As the lines between work at home and work in the office blur, users expect a consumer-like experience in the enterprise where access to data and functions work seamlessly anywhere. Employees want to interact with business applications the same way they work on personal tasks outside of the office. Most of the time users expect to accomplish tasks on the device that is the most convenient to use at that point in time.

Creating a unified mobile experience for the enterprise comes with great value for employees and the business, but the waters can be hard to navigate.

Some of the major challenges we often see include;

  • Mobile Ecosystem: Definition of the mobile experience and its dependency on the mobile ecosystem
  • Readiness: Varied levels of mobile readiness for downstream applications
  • App Relationships: Lack of functional relationships of enterprise apps and systems to each other within the ecosystem
  • Governance: Established governance of enterprise apps to align to the business strategy and the mobile user experience

Let’s look at an example. Employees may be able to search and view a list of internal job openings on their mobile device, but when they are ready to apply, they are redirected to a desktop application from a third-party tool. From a user’s perspective it can be very frustrating to initiate a task from an optimized mobile experience and then sent over to a less than optimal desktop experience to complete it.

So as we think about these challenges, here are some considerations:

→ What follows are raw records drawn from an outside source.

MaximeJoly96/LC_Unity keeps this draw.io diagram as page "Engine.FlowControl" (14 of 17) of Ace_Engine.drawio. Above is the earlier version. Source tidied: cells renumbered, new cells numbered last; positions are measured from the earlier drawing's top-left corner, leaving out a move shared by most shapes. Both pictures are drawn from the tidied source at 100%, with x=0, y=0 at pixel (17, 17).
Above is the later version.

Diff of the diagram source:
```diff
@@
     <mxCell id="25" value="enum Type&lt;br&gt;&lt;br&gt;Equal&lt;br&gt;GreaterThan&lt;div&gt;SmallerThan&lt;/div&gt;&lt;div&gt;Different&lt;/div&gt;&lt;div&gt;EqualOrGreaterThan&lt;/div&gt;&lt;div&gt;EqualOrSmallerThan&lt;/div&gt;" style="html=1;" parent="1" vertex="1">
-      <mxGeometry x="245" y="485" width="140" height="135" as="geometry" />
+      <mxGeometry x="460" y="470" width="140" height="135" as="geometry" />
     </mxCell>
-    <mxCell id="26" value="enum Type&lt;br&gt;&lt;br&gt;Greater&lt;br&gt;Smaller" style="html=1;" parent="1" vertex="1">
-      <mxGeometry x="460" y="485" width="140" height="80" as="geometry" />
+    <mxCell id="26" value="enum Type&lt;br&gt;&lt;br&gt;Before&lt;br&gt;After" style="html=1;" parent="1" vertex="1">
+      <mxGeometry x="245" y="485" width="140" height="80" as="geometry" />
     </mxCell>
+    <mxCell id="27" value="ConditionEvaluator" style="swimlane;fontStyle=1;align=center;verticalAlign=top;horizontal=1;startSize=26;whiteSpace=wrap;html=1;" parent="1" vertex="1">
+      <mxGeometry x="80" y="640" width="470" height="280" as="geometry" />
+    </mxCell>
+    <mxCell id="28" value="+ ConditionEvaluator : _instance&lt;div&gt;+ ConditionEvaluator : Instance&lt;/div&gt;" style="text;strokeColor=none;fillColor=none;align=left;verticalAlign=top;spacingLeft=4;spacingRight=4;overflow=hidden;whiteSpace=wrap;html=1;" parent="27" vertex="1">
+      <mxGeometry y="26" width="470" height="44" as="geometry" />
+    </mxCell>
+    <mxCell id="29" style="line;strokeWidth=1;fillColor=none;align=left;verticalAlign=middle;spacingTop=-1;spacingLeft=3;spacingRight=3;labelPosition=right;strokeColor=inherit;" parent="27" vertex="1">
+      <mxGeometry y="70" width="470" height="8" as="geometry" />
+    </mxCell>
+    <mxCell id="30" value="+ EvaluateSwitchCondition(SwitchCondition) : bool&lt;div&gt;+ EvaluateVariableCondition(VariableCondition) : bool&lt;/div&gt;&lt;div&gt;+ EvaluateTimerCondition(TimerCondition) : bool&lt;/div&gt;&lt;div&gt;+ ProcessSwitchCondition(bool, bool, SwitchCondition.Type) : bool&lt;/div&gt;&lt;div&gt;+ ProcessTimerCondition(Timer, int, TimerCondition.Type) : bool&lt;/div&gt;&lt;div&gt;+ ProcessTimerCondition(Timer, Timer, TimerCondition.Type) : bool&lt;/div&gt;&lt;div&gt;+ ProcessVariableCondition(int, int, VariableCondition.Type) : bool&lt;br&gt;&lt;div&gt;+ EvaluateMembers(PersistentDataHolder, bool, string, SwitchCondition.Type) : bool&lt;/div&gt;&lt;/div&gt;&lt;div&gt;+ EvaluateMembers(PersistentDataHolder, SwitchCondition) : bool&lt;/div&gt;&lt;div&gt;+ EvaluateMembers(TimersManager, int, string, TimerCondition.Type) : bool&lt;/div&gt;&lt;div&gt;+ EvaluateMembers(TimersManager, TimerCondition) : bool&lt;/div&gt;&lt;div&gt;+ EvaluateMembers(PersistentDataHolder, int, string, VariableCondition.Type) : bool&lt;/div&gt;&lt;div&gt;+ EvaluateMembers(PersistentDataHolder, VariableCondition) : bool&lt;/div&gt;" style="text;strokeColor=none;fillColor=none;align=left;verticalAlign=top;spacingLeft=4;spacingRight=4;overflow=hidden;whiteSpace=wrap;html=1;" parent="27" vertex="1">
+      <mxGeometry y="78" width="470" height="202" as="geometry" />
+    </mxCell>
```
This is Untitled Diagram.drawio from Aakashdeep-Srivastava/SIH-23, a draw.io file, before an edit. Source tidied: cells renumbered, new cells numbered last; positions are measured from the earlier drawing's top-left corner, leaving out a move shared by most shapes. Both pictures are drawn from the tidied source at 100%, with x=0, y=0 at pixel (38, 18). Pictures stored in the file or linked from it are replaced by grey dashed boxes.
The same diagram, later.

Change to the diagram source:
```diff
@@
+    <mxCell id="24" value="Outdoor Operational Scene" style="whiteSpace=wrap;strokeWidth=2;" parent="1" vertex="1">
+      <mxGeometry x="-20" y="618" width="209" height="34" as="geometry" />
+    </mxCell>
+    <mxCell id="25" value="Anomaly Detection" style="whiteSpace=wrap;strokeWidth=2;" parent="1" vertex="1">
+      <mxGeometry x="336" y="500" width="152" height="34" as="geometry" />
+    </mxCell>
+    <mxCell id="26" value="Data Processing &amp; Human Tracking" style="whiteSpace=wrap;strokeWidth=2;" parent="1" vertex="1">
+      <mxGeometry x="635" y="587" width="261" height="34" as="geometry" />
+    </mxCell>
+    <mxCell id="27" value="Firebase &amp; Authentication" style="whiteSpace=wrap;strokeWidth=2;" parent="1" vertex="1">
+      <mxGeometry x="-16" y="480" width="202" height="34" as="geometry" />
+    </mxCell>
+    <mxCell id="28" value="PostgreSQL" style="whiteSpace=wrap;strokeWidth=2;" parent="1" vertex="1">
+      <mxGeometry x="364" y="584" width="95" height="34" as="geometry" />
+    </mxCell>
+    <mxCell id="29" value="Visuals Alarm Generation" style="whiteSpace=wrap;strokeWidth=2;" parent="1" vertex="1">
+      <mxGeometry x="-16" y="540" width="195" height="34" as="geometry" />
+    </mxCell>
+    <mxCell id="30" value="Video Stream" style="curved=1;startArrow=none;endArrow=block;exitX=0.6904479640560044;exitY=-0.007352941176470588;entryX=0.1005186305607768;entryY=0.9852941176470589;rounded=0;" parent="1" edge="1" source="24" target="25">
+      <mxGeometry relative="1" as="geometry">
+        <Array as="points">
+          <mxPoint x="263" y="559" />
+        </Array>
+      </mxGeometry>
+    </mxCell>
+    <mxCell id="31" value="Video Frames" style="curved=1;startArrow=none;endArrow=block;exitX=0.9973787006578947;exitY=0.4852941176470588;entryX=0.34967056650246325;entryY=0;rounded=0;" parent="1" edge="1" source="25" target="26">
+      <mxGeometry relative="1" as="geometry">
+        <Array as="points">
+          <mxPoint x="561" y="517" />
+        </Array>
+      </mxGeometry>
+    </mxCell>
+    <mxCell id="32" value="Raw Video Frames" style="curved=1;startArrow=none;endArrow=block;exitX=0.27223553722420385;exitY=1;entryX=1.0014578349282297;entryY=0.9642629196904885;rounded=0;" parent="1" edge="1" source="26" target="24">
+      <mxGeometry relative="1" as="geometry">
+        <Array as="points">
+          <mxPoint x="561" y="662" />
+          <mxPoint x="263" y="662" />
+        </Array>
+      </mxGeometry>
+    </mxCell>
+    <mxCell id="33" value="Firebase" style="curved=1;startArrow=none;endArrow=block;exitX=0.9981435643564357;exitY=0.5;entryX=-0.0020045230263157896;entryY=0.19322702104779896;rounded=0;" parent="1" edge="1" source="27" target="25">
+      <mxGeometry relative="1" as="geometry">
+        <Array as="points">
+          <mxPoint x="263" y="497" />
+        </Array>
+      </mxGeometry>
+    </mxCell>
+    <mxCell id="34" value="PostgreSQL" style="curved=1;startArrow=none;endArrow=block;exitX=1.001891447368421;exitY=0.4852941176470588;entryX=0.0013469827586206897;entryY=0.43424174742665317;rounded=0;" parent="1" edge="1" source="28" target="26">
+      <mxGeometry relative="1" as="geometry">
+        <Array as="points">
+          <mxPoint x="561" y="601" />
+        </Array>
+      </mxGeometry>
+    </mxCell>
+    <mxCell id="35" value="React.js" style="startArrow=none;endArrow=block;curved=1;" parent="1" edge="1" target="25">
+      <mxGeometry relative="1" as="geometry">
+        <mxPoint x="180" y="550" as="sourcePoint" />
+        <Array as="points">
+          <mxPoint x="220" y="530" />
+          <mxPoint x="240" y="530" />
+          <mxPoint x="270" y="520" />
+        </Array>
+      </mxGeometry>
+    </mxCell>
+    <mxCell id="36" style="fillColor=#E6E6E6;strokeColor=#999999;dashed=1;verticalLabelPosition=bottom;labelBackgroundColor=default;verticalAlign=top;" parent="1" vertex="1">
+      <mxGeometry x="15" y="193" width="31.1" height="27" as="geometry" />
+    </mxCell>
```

  • User Context: Determine when and why users pick up their mobile devices to access functions and data and how this aligns to the mobile experience strategy
  • Mobile Strategy: Establish a core list of enterprise mobile applications and their relationships to each other to support the mobile experience strategy
  • Roadmap: Define a roadmap for short term mobile access and functions vs. access to other systems and apps over time

The UX team believes that an effective mobile strategy should consider these challenges and factor it into the overall plan for the business solution and the user experience.